A hovercraft is a vehicle that can be used to journey over water and land. Unlike a boat, which floats on the water, a hovercraft is suspended above the water on a cushion of air. This also allows a hovercraft to move over land and float over small depressions such as a ditch or over waves. A powerful and specially designed fan creates the air cushion that is part of the hovercraft. For this reason a hovercraft is also called an Air Cushion Vehicle or ACV.
Englishman Christopher Cockerell invented the hovercraft in 1956. For this accomplishment and his other efforts, which included being part of the research team that developed the radar, he was later knighted in 1969.
Cockerell's main idea involved a vehicle designed to that float on a cushion of air, with another power source that would move the vehicle horizontally over the surface. The feasibility of the idea was tested initially using tin cans and the nozzle end of a vacuum cleaner. Initially, cans of different sizes were modified so that air could be blown down through the sealed end. Cockerell found that single cans did not produce sufficient air pressure. However, positioning one can inside another and forcing the air through the narrow cylinder of space between the two cans created a zone of high air pressure created in the region between these cans. It was this basic design that was used for the first commercial hovercraft in 1959, the Saunders Roe Nautical One (SRN1), and for subsequent versions of the hovercraft.
In the SRN1 and other models of hovercraft, the narrow cylindrical space between the tin can test system is referred to as a plenum chamber. The word plenum is from the Latin word meaning full. Large fans, which are analogous to the vacuum cleaner nozzle on Cockerall's tabletop developmental model, blow air down through the plenum chamber.
The fan used on hovercraft differs from the standard propeller type of fan. Propeller blades generate back-pressure as they rotate. In hovercraft, backpressure would decrease the efficiency of the air cushion.
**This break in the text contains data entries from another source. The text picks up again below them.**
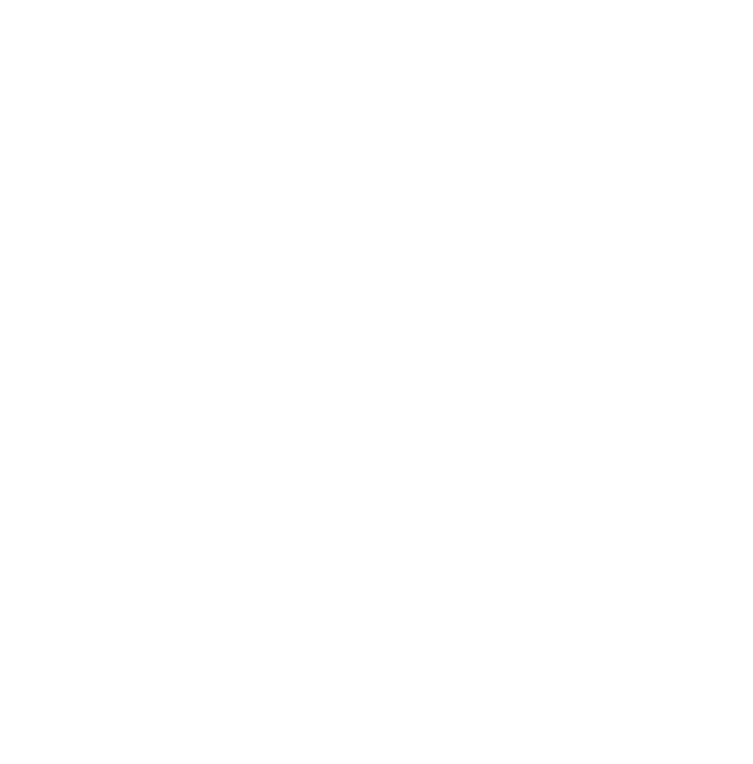
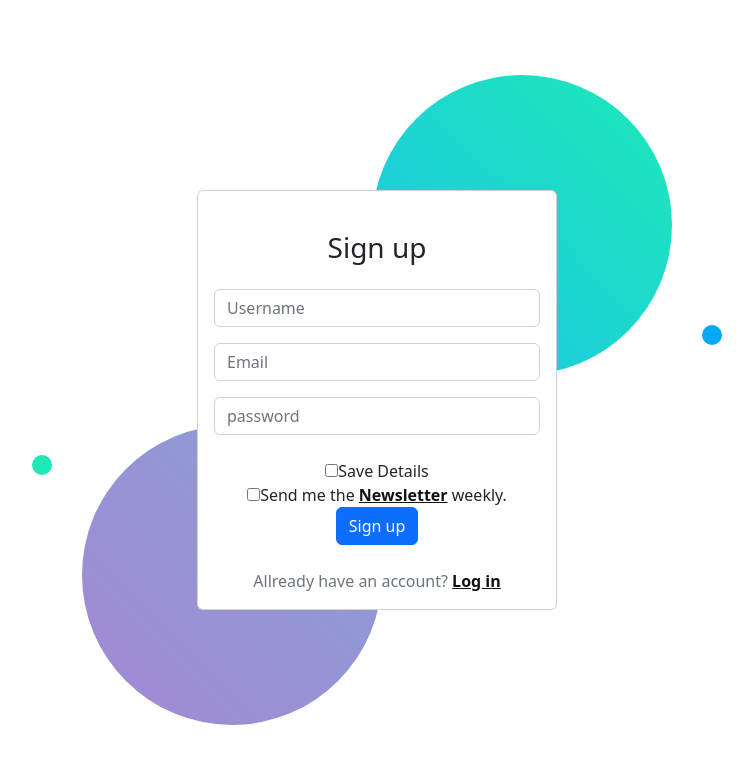
Before and after one commit to ChivoConexion/Chivo-Pets, a React (Create React App) app: page /SignUp in a window 1280 px wide. Before the commit this address had no page. Shown: the top 764 px of the page, without its empty margins (263-1016 px from the left). Built offline with nearby package versions, Linux system fonts and the light colour scheme.

Commit message:
reset password

```diff
--- a/package.json
+++ b/package.json
@@ -9,6 +9,7 @@
     "bootstrap": "^5.2.0",
     "react": "^18.2.0",
     "react-dom": "^18.2.0",
+    "react-helmet": "^6.1.0",
     "react-router-dom": "^6.3.0",
     "react-scripts": "5.0.1",
     "web-vitals": "^2.1.4"
--- /dev/null
+++ b/src/layouts/SideBar.jsx
@@ -0,0 +1,9 @@
+import React from 'react'
+
+const SideBar = () => {
+  return (
+    <></>
+  )
+}
+
+export default SideBar
--- a/src/pages/Home.jsx
+++ b/src/pages/Home.jsx
@@ -1,8 +1,12 @@
 import React from 'react'
+import SideBar from '../layouts/SideBar';
 
 const Home = () => {
   return (
-    <div>Dashboard</div>
+    <div>
+      <h1>Dashboard</h1>
+      <SideBar/>
+    </div>
   )
 }
 
--- /dev/null
+++ b/src/pages/ResetPassword.jsx
@@ -0,0 +1,32 @@
+import React from 'react'
+
+const ResetPassword = () => {
+    return (
+        <div class="auth-wrapper">
+            <div class="auth-content">
+                <div class="auth-bg">
+                    <span class="r"></span>
+                    <span class="r s"></span>
+                    <span class="r s"></span>
+                    <span class="r"></span>
+                </div>
+                <div class="card">
+                    <div class="card-body text-center">
+                        <div class="mb-4">
+                            <i class="feather icon-mail auth-icon"></i>
+                        </div>
+                        <h3 class="mb-4">Reset Password</h3>
+                        <div class="input-group mb-3">
+                            <input type="email" class="form-control" placeholder="Email" />
+                        </div>
+                        <button class="btn btn-primary mb-4 shadow-2">Reset Password</button>
+                        <p class="mb-0 text-muted">Don’t have an account? <a href="auth-signup.html">Signup</a></p>
+                    </div>
+                </div>
+            </div>
+        </div>
+
+    )
+}
+
+export default ResetPassword
--- a/src/pages/SignIn.jsx
+++ b/src/pages/SignIn.jsx
@@ -4,9 +4,9 @@
     /* const [userName, setUserName] = useState(); */
 
     return (
-        <div className= "auth-wrapper">
+        <div className="auth-wrapper">
             <div className="auth-content">
-                <div className="">
+                <div className="auth-bg">
                     <span className="r"></span>
                     <span className="r s"></span>
                     <span className="r s"></span>
@@ -20,15 +20,15 @@
                         </div>
                         <h3 className="mb-4">Login</h3>
                         <div className="input-group mb-3">
-                        <input type="email" className="form-control" placeholder="Email"/>
+                            <input type="email" className="form-control" placeholder="Email" />
                         </div>
                         <div className="input-group mb-4">
-                        <input type="password" className="form-control" placeholder="password"/>
+                            <input type="password" className="form-control" placeholder="password" />
                         </div>
                         <div className="form-group text-left">
                             <div className="checkbox checkbox-fill d-inline">
-                            <input type="checkbox" name="checkbox-fill-1" id="checkbox-fill-a1" checked=""/>
-                            <label for="checkbox-fill-a1" className="cr"> Save Details</label>
+                                <input type="checkbox" name="checkbox-fill-1" id="checkbox-fill-a1" checked="" />
+                                <label htmlFor="checkbox-fill-a1" className="cr"> Save Details</label>
                             </div>
                         </div>
                         <button className="btn btn-primary shadow-2 mb-4">Login</button>
@@ -37,9 +37,7 @@
                     </div>
                 </div>
             </div>
-
         </div>
-
     )
 }
 
--- a/src/pages/SignUp.jsx
+++ b/src/pages/SignUp.jsx
@@ -2,43 +2,43 @@
 
 const SignUp = () => {
     return (
-        <div class="auth-wrapper">
-            <div class="auth-content">
-                <div class="auth-bg">
-                    <span class="r"></span>
-                    <span class="r s"></span>
-                    <span class="r s"></span>
-                    <span class="r"></span>
+        <div className="auth-wrapper">
+            <div className="auth-content">
+                <div className="auth-bg">
+                    <span className="r"></span>
+                    <span className="r s"></span>
+                    <span className="r s"></span>
+                    <span className="r"></span>
                 </div>
-                <div class="card">
-                    <div class="card-body text-center">
-                        <div class="mb-4">
-                            <i class="feather icon-user-plus auth-icon"></i>
+                <div className="card">
+                    <div className="card-body text-center">
+                        <div className="mb-4">
+                            <i className="feather icon-user-plus auth-icon"></i>
                         </div>
-                        <h3 class="mb-4">Sign up</h3>
-                        <div class="input-group mb-3">
-                            <input type="text" class="form-control" placeholder="Username" />
+                        <h3 className="mb-4">Sign up</h3>
+                        <div className="input-group mb-3">
+                            <input type="text" className="form-control" placeholder="Username" />
                         </div>
-                        <div class="input-group mb-3">
-                            <input type="email" class="form-control" placeholder="Email" />
+                        <div className="input-group mb-3">
+                            <input type="email" className="form-control" placeholder="Email" />
                         </div>
-                        <div class="input-group mb-4">
-                            <input type="password" class="form-control" placeholder="password" />
+                        <div className="input-group mb-4">
+                            <input type="password" className="form-control" placeholder="password" />
                         </div>
-                        <div class="form-group text-left">
-                            <div class="checkbox checkbox-fill d-inline">
+                        <div className="form-group text-left">
+                            <div className="checkbox checkbox-fill d-inline">
                                 <input type="checkbox" name="checkbox-fill-1" id="checkbox-fill-1" checked="" />
-                                <label for="checkbox-fill-1" class="cr"> Save Details</label>
+                                <label for="checkbox-fill-1" className="cr"> Save Details</label>
                             </div>
                         </div>
-                        <div class="form-group text-left">
-                            <div class="checkbox checkbox-fill d-inline">
+                        <div className="form-group text-left">
+                            <div className="checkbox checkbox-fill d-inline">
                                 <input type="checkbox" name="checkbox-fill-2" id="checkbox-fill-2" />
-                                <label for="checkbox-fill-2" class="cr">Send me the <a href="#!"> Newsletter</a> weekly.</label>
+                                <label for="checkbox-fill-2" className="cr">Send me the <a href="#!"> Newsletter</a> weekly.</label>
                             </div>
                         </div>
-                        <button class="btn btn-primary shadow-2 mb-4">Sign up</button>
-                        <p class="mb-0 text-muted">Allready have an account? <a href="auth-signin.html"> Log in</a></p>
+                        <button className="btn btn-primary shadow-2 mb-4">Sign up</button>
+                        <p className="mb-0 text-muted">Allready have an account? <a href="auth-signin.html"> Log in</a></p>
                     </div>
                 </div>
             </div>
--- a/src/routes/RoutePages.js
+++ b/src/routes/RoutePages.js
@@ -1,6 +1,8 @@
 import { Routes, Route} from "react-router-dom";
 import Home from "../pages/Home";
+import ResetPassword from "../pages/ResetPassword";
 import SignIn from '../pages/SignIn';
+import SignUp from '../pages/SignUp';
 
 
 export const RoutePages = () => {
@@ -8,6 +10,8 @@
         <Routes>
             <Route exact path="/" element={<Home/>}/>
             <Route exact path="/SignIn" element={<SignIn/>}/>
+            <Route exact path="/SignUp" element={<SignUp/>}/>
+            <Route exact path="/ResetPassword" element={<ResetPassword/>}/>
         </Routes>
     )
 }
```
Also changed, not shown: 1 other file (tests, documents, lock files or other folders). Lines whose indentation alone changed are shown as unchanged.
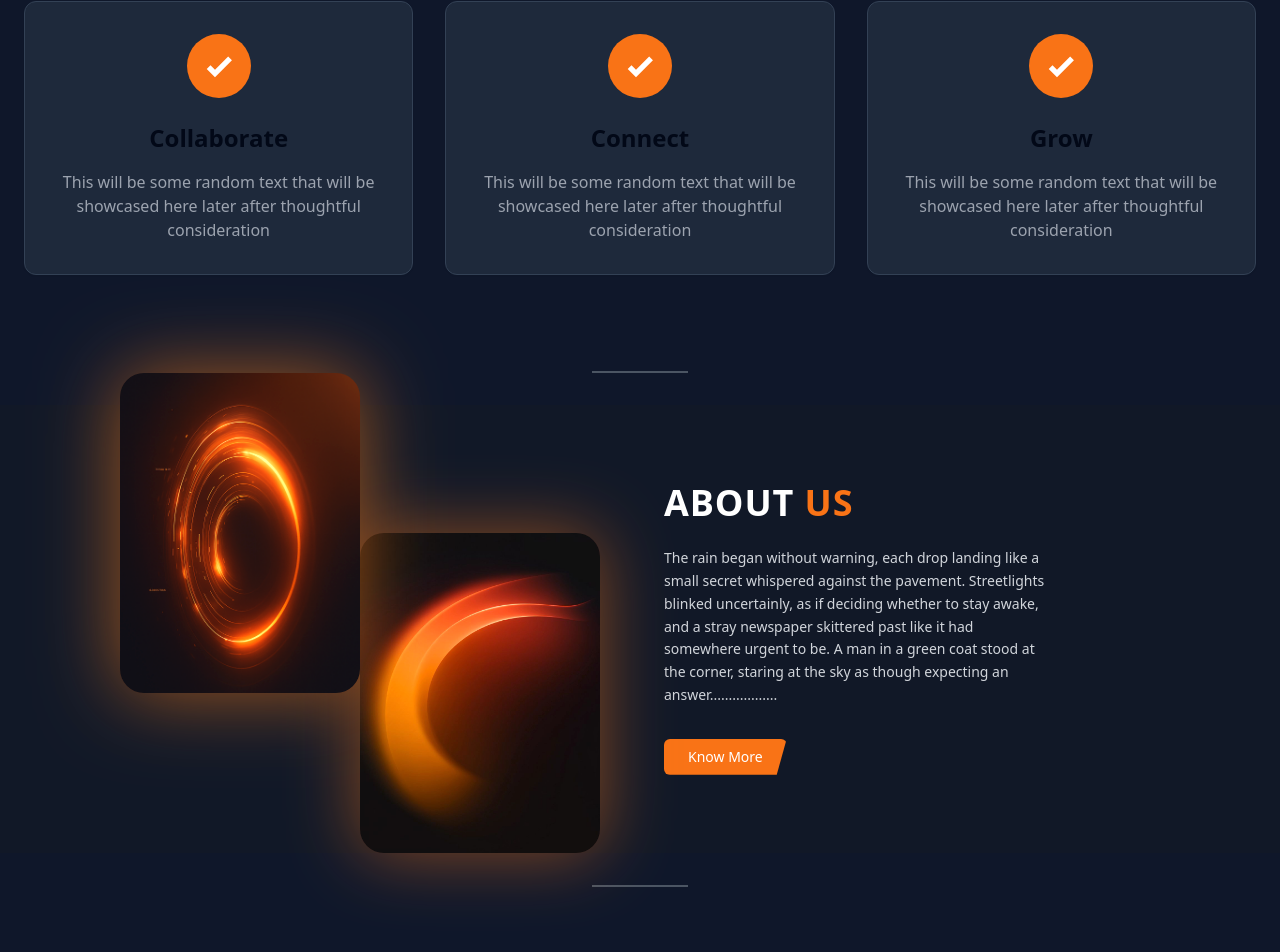
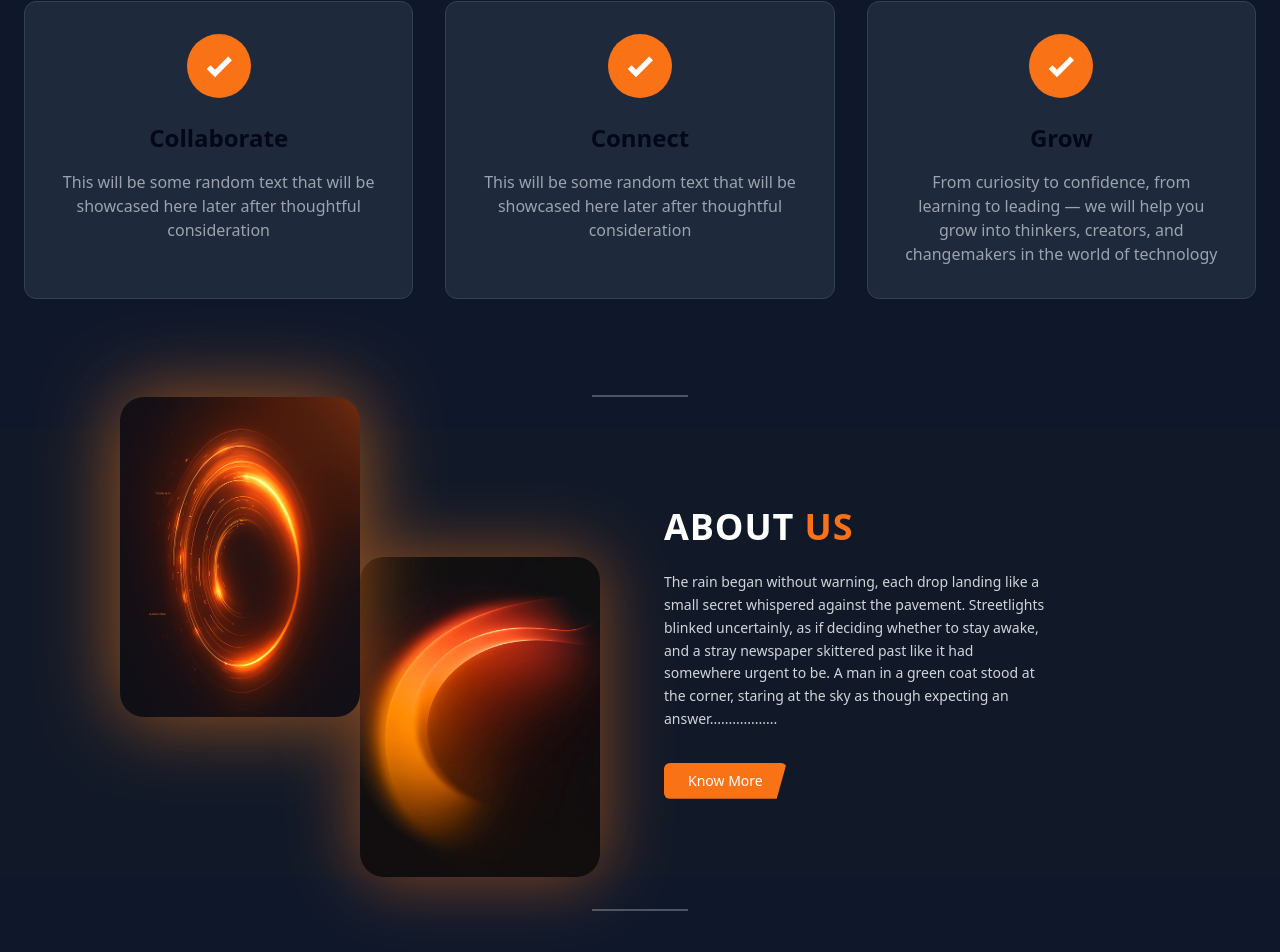
Before and after one commit to Harshvardhan9560/technovation, a React (Vite) app in the folder CLIENT/: page / in a window 1280 px wide. Shown: the part 2504-3456 px from the top of the page. Built offline with nearby package versions, Linux system fonts and the light colour scheme.

Commit message:
grow change

```diff
--- a/CLIENT/src/App.jsx
+++ b/CLIENT/src/App.jsx
@@ -111,7 +111,7 @@ function App() {
                 {
                   title: "Grow",
                   description:
-                    "This will be some random text that will be showcased here later after thoughtful consideration",
+                    "From curiosity to confidence, from learning to leading — we will help you grow into thinkers, creators, and changemakers in the world of technology",
                 },
               ].map((item, index) => (
                 <Card key={index} className="bg-slate-800 border-slate-700 p-8 text-center">
```
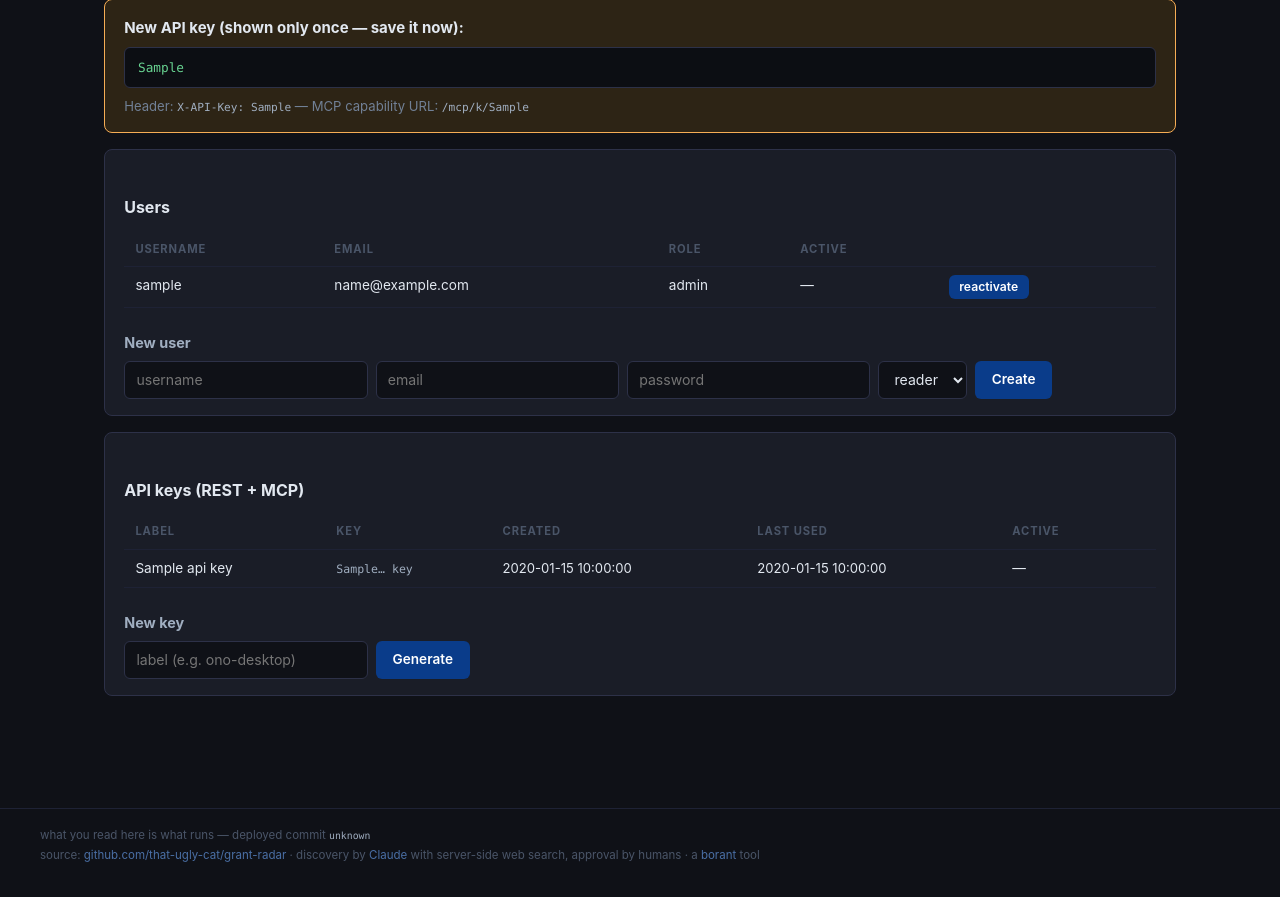
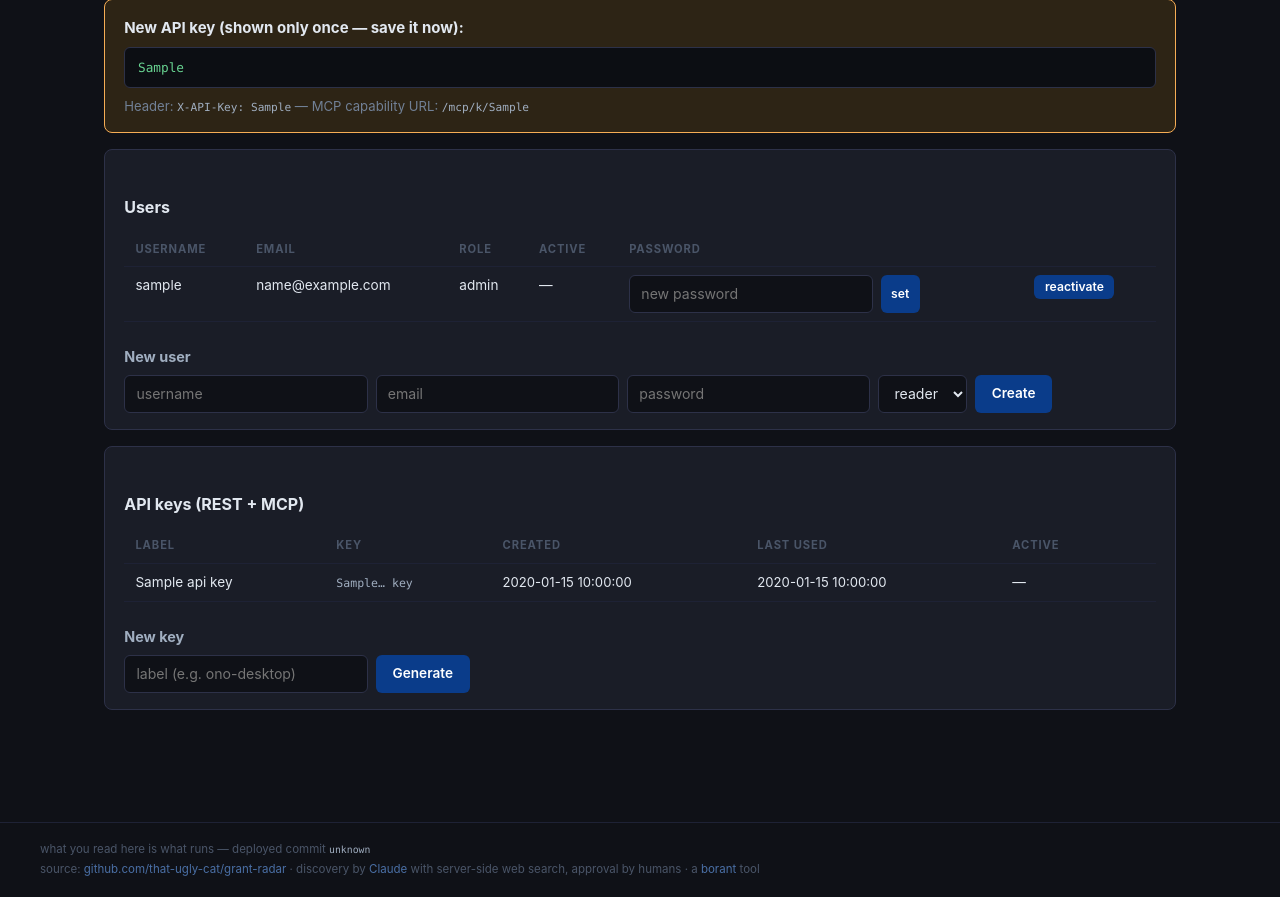
Before and after one commit to that-ugly-cat/grant-radar, a FastAPI app: template app/templates/admin.html in a window 1280 px wide. Shown: the part 145-1042 px from the top of the page. Before the commit the page ends 1007 px from the top, so only its background shows below. Run offline with FastAPI, Linux system fonts and the light colour scheme; the template is opened without the code that fills it: most values are stand-ins (such as "Sample title", 1, 10 or a date in 2020); parts of the project's set-up code (start-up, migrations or seed data) failed here and were passed over; some libraries are stand-ins or nearby versions.

Commit message:
Admin can set any user's password from the users table (min 8 chars, confirm prompt)
Co-Authored-By: Claude Fable 5 <noreply@anthropic.com>

```diff
--- a/app/templates/admin.html
+++ b/app/templates/admin.html
@@ -13,12 +13,19 @@
 <div class="card">
   <h2>Users</h2>
   <table>
-    <thead><tr><th>Username</th><th>Email</th><th>Role</th><th>Active</th><th></th></tr></thead>
+    <thead><tr><th>Username</th><th>Email</th><th>Role</th><th>Active</th><th>Password</th><th></th></tr></thead>
     <tbody>
       {% for u in users %}
       <tr>
         <td>{{ u.username }}</td><td>{{ u.email }}</td><td>{{ u.role }}</td>
         <td>{{ '✓' if u.active else '—' }}</td>
+        <td>
+          <form method="post" action="/admin/users/{{ u.id }}/password" class="inline-form"
+                onsubmit="return confirm('Set a new password for {{ u.username }}?')">
+            <input name="password" type="password" placeholder="new password" minlength="8" required autocomplete="new-password">
+            <button class="small" type="submit">set</button>
+          </form>
+        </td>
         <td><form method="post" action="/admin/users/{{ u.id }}/toggle"><button class="small" type="submit">{{ 'deactivate' if u.active else 'reactivate' }}</button></form></td>
       </tr>
       {% endfor %}
```
Also changed, not shown: app/routers/ui.py (+13 -1 lines).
The fan of a hovercraft is called a centrifugal lift fan. The fan appears like an inverted funnel positioned inside a donut-like chamber that has angled slats around the outside edge of the chamber. When the funnel shaped assembly rotates at high speed, air is sucked into the chamber and is expelled out through the slats. This design creates a more powerful airflow than does a conventional propeller.
The airflow must be constant and powerful in order to compensate for air that escapes from the edge of the hovercraft. The airflow must also be even around the edge of the hovercraft, to prevent one region of the hovercraft from lifting higher off the surface of the ground or water than other parts of the hovercraft.
The edge of a hovercraft contains a flexible curtain of material. This material, which is known as a skirt, helps prevent the escape of air from the plenum chamber, which in turn lessens the mount of energy that is needed to generate the suspending airflow. The skirt must be durable and flexible to accommodate the different heights of terrain or waves that the hovercraft passes over. Additionally, the skirt must be light, yet resistant to flapping. Originally, a skirt was a single piece of material; now it is typically made of rubber. When one region of the old-design skirt wore out, the entire skirt had to be replaced. The cost of this replacement, often in the millions of dollars, prompted a redesign. Nowadays, damaged rubber portions of a skirt can be removed and replaced without the necessity of replacing the entire structure.
As a hovercraft operates, the rubber skirt is inflated outward by the air pressure generated by the centrifugal lift fan. This effect produces an air cushion that is about 3 meters in depth beneath the hovercraft. Propellers that blow air out horizontally provide the power that moves the hovercraft over the surface of the ground or water. The blades of these propellers can be moved, or pitched, to control the speed of the hovercraft. When the propellers have a zero pitch, the hovercraft is not moving. Positive pitch moves a hovercraft forward and negative pitch is the braking system that slows the hovercraft down.
The hovercraft has proven to be useful for applications where passengers or cargo are transported over water and where the loading and unloading can be done on land. For example, hovercraft have been used for decades to ferry people back and forth across the English Channel between the United Kingdom and France.
See also Ocean.
Amyot, J.R. Hovercraft Technology, Economics and Applications (Studies in Mechanical Engineering, No 11). New York: Elsevier Science Ltd., 1990.
Flexitech LLC, PO Box 412, Germantown, MD 20875-0412. April 10, 2002 [cited November 3, 2002]. <http://www. hovercraftmodels.com/How_ a_Hovercraft_works.htm >.